Armen Alchian and George Stigler both argued that realised profits are the criterion by which the market process selects survivors: those who realise positive profits survive and will grow their market share; those who suffer losses will eventually disappear unless they improve themselves. The surviving media outlets will be those firms that anticipated or adapted fastest to the current and future demands of their readers and viewers.


Any media bias is likely to be slightly to the centre-left for the following reasons:

  1. Young women tend to be one of the most marginal groups of news consumers (i.e., they are the most willing to switch to activities besides reading or watching the news).
  2. Young women often make more of the consumption decisions for the household so advertisers will pay more to reach this group.
  3. Since young women tend to be more centre-left, on average, a news outlet may want to slant its coverage that way. Media sell space to advertisers and tailor the way they cover politics to gain more readers and viewers.

Puglisi and Snyder found that:

  • Using endorsements of state-level initiatives and referendums, newspapers are located almost exactly with the median voter – the average voter – in their home states.
  • Newspapers are moderate relative to interest groups and political parties.
  • Although newspapers exhibit some variation in their ideological position, they tend to be much closer to the median voter than most interest groups.
  • Newspapers appear to be more liberal than voters on social and cultural issues such as gay marriage, but tend to be more conservative on economic issues such as the minimum wage.
  • On average, the news and editorial sections have almost identical partisan positions.

Positive profits accrue to media outlets that are better at serving their readers and viewers than their competitors. Their lesser rivals will lose money, exhaust their retained earnings and fail to attract further investor support.

 

The labour theory of value
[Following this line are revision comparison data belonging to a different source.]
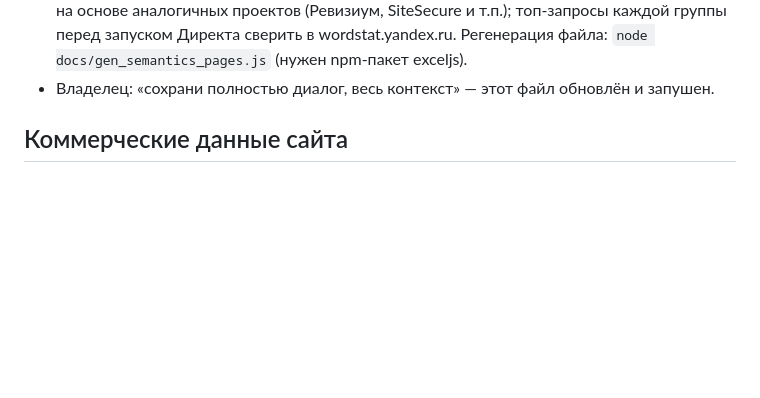
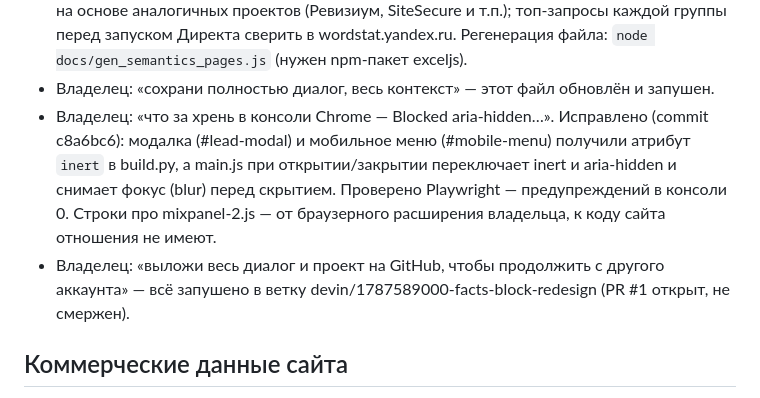
Before and after one commit to bratkaprod-cell/new, a Markdown page: docs/devin-context.md, the part around the change. Drawn GitHub-style; blank space fills up the shorter version.

Commit message:
docs: update session 5 dialog archive (a11y fix, handoff note)

```diff
--- a/docs/devin-context.md
+++ b/docs/devin-context.md
@@ -211,6 +211,13 @@
   топ-запросы каждой группы перед запуском Директа сверить в wordstat.yandex.ru.
   Регенерация файла: `node docs/gen_semantics_pages.js` (нужен npm-пакет exceljs).
 - Владелец: «сохрани полностью диалог, весь контекст» — этот файл обновлён и запушен.
+- Владелец: «что за хрень в консоли Chrome — Blocked aria-hidden…». Исправлено (commit c8a6bc6):
+  модалка (#lead-modal) и мобильное меню (#mobile-menu) получили атрибут `inert` в build.py,
+  а main.js при открытии/закрытии переключает inert и aria-hidden и снимает фокус (blur)
+  перед скрытием. Проверено Playwright — предупреждений в консоли 0.
+  Строки про mixpanel-2.js — от браузерного расширения владельца, к коду сайта отношения не имеют.
+- Владелец: «выложи весь диалог и проект на GitHub, чтобы продолжить с другого аккаунта» —
+  всё запушено в ветку devin/1787589000-facts-block-redesign (PR #1 открыт, не смержен).
 
 ## Коммерческие данные сайта
 
```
“A few observations:

  1. The Labor Theory of Value is incapable of functionally explaining even basic economic relationships. See Menger 1871.

  2. The notion that class identity functionally drives political or any other type of collective action is hopelessly incoherent and undermined by a pervasive free rider problem. See Olson 1965.

  3. Even if one were to assume that the initial allocation of all property is by mere theft (and it is not), its effectual consequences are entirely subordinate to the question of whether property rights exist in the first place. See Coase 1960.

  4. The predictive ability of historical materialism in the ~150 years since its formulation is practically zero, although the cost of attempting to force its predictions into being is several hundred million bodies.

  5. In practice, the concept of alienation is indistinguishable from subjective emoting about things that the individual exhibiting “estrangement” envies, and envy is a difficult concept to defend as the basis of a system of social allocation as it reduces to little more than subjective valuation executed by forcible acquisition.

If the above observations are true, what exactly remains again of the Marxist system of thought that is of any value in explaining anything?”

  • Phil Magness

Speaking of creative destruction